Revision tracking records

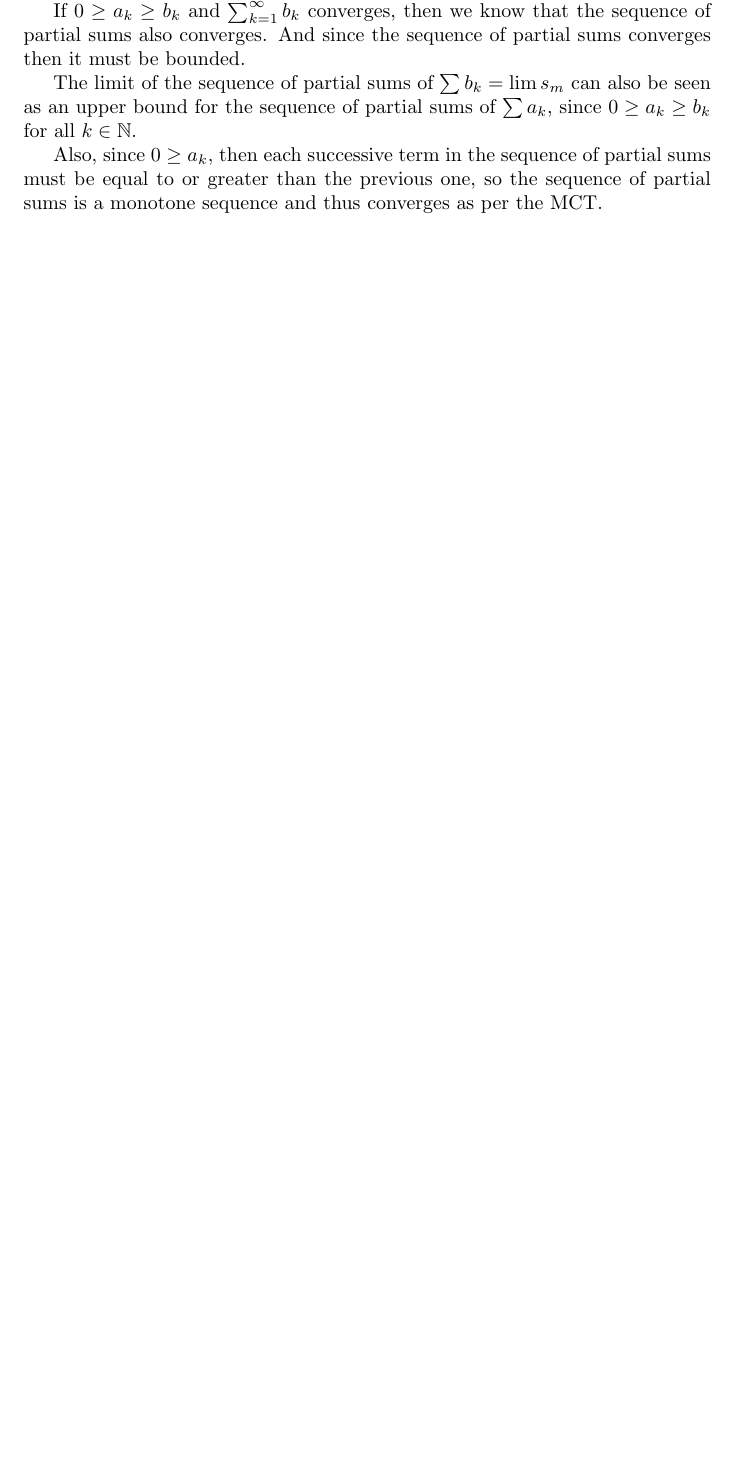
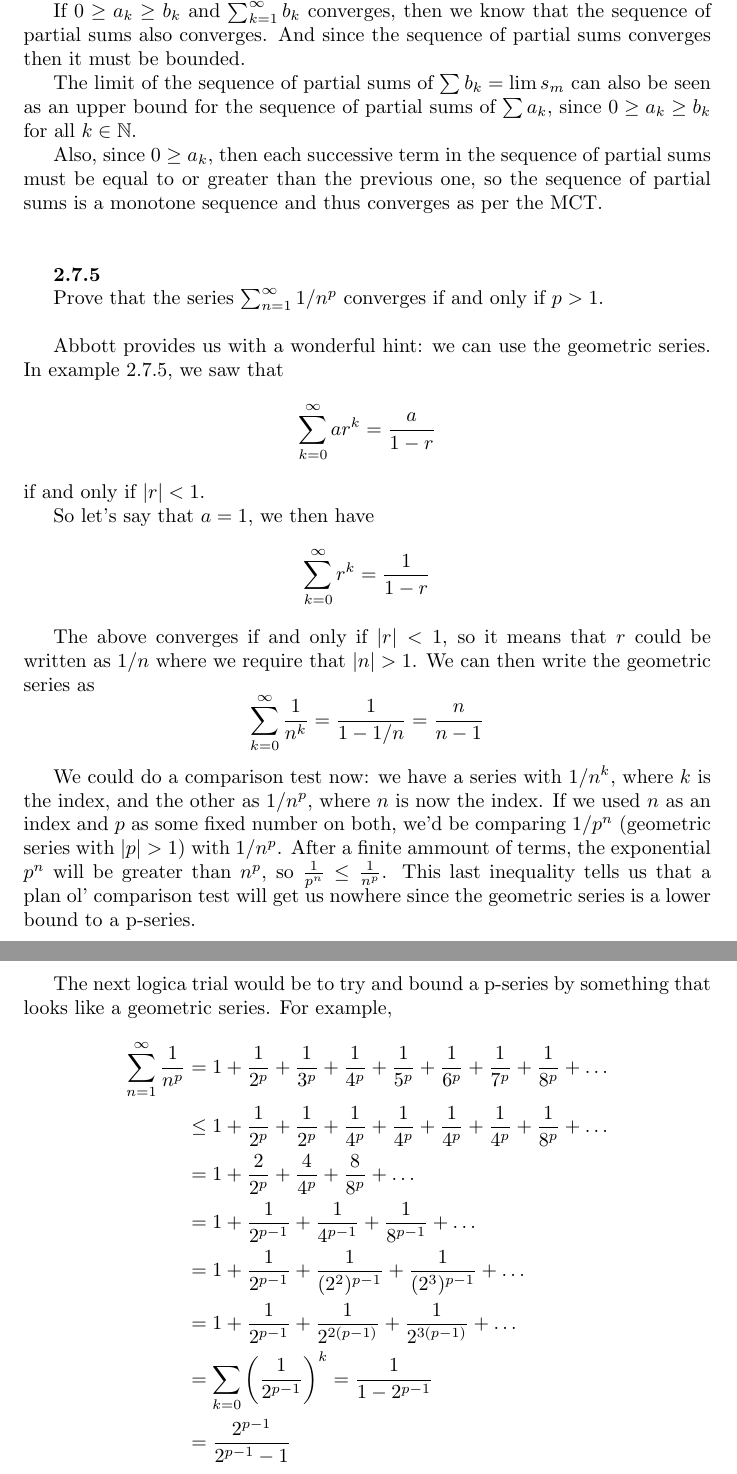
Before and after one commit to seafoodfry/notes, a LaTeX document (real-analysis/analysis.tex, which reads real-analysis/abbott-ch-02.tex): part of page 45 of 48 before the commit and two parts of pages 45 and 46 of 49 after it, the two joined at a grey line, cut so that both start at the same text, the shorter picture padded with empty space. Compiled offline with pdfLaTeX.

Commit message:
abbott 2.7.5
Signed-off-by: seafoodfry <>

```diff
--- a/real-analysis/abbott-ch-02.tex
+++ b/real-analysis/abbott-ch-02.tex
@@ -1698,3 +1698,53 @@ Also, since $0 \geq a_k$, then each successive term in the sequence of partial s
 equal to or greater than the previous one, so the sequence of partial sums is a monotone sequence
 and thus converges as per the MCT.
 \\~\\
+
+
+
+\textbf{2.7.5}
+
+Prove that the series $\sum^{\infty}_{n=1} 1/n^p$ converges if and only if $p > 1$.
+\\
+
+Abbott provides us with a wonderful hint: we can use the geometric series.
+In example 2.7.5, we saw that
+$$
+\sum^{\infty}_{k=0} ar^k = \frac{a}{1-r}
+$$
+if and only if $|r| < 1$.
+
+So let's say that $a=1$, we then have
+$$
+\sum^{\infty}_{k=0} r^k = \frac{1}{1-r}
+$$
+
+The above converges if and only if $|r|<1$, so it means that $r$ could be written as
+$1/n$ where we require that $|n|>1$.
+We can then write the geometric series as
+$$
+\sum^{\infty}_{k=0} \frac{1}{n^k} = \frac{1}{1-1/n} = \frac{n}{n-1}
+$$
+
+We could do a comparison test now: we have a series with $1/n^k$, where $k$ is the index,
+and the other as $1/n^p$, where $n$ is now the index.
+If we used $n$ as an index and $p$ as some fixed number on both, we'd be comparing
+$1/p^n$ (geometric series with $|p|>1$) with $1/n^p$.
+After a finite ammount of terms, the exponential $p^n$ will be greater than $n^p$,
+so $\frac{1}{p^n} \leq \frac{1}{n^p}$.
+This last inequality tells us that a plan ol' comparison test will get us nowhere since the geometric
+series is a lower bound to a p-series.
+
+The next logica trial would be to try and bound a p-series by something that looks like a
+geometric series.
+For example,
+\begin{align*}
+\sum^{\infty}_{n=1} \frac{1}{n^p} &= 1 + \frac{1}{2^p} + \frac{1}{3^p} + \frac{1}{4^p} + \frac{1}{5^p} + \frac{1}{6^p} + \frac{1}{7^p} + \frac{1}{8^p} + \ldots \\
+& \leq 1 + \frac{1}{2^p} + \frac{1}{2^p} + \frac{1}{4^p} + \frac{1}{4^p} + \frac{1}{4^p} + \frac{1}{4^p} + \frac{1}{8^p} + \ldots \\
+&= 1 + \frac{2}{2^p} + \frac{4}{4^p} + \frac{8}{8^p} + \ldots \\
+&= 1 + \frac{1}{2^{p-1}} + \frac{1}{4^{p-1}} + \frac{1}{8^{p-1}} + \ldots \\
+&= 1 + \frac{1}{2^{p-1}} + \frac{1}{(2^2)^{p-1}} + \frac{1}{(2^3)^{p-1}} + \ldots \\
+&= 1 + \frac{1}{2^{p-1}} + \frac{1}{2^{2(p-1)}} + \frac{1}{2^{3(p-1)}} + \ldots \\
+&= \sum_{k=0} \left( \frac{1}{2^{p-1}} \right)^k = \frac{1}{1 - 2^{p-1}} \\
+&= \frac{2^{p-1}}{2^{p-1} - 1}
+\end{align*}
+\\~\\
```
Also changed, not shown: real-analysis/analysis.pdf.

TASK BRIEF
What is needed is the number of lines in the data that hold the word "series", and nothing more.

RESPONSE TO THIS EXERCISE
8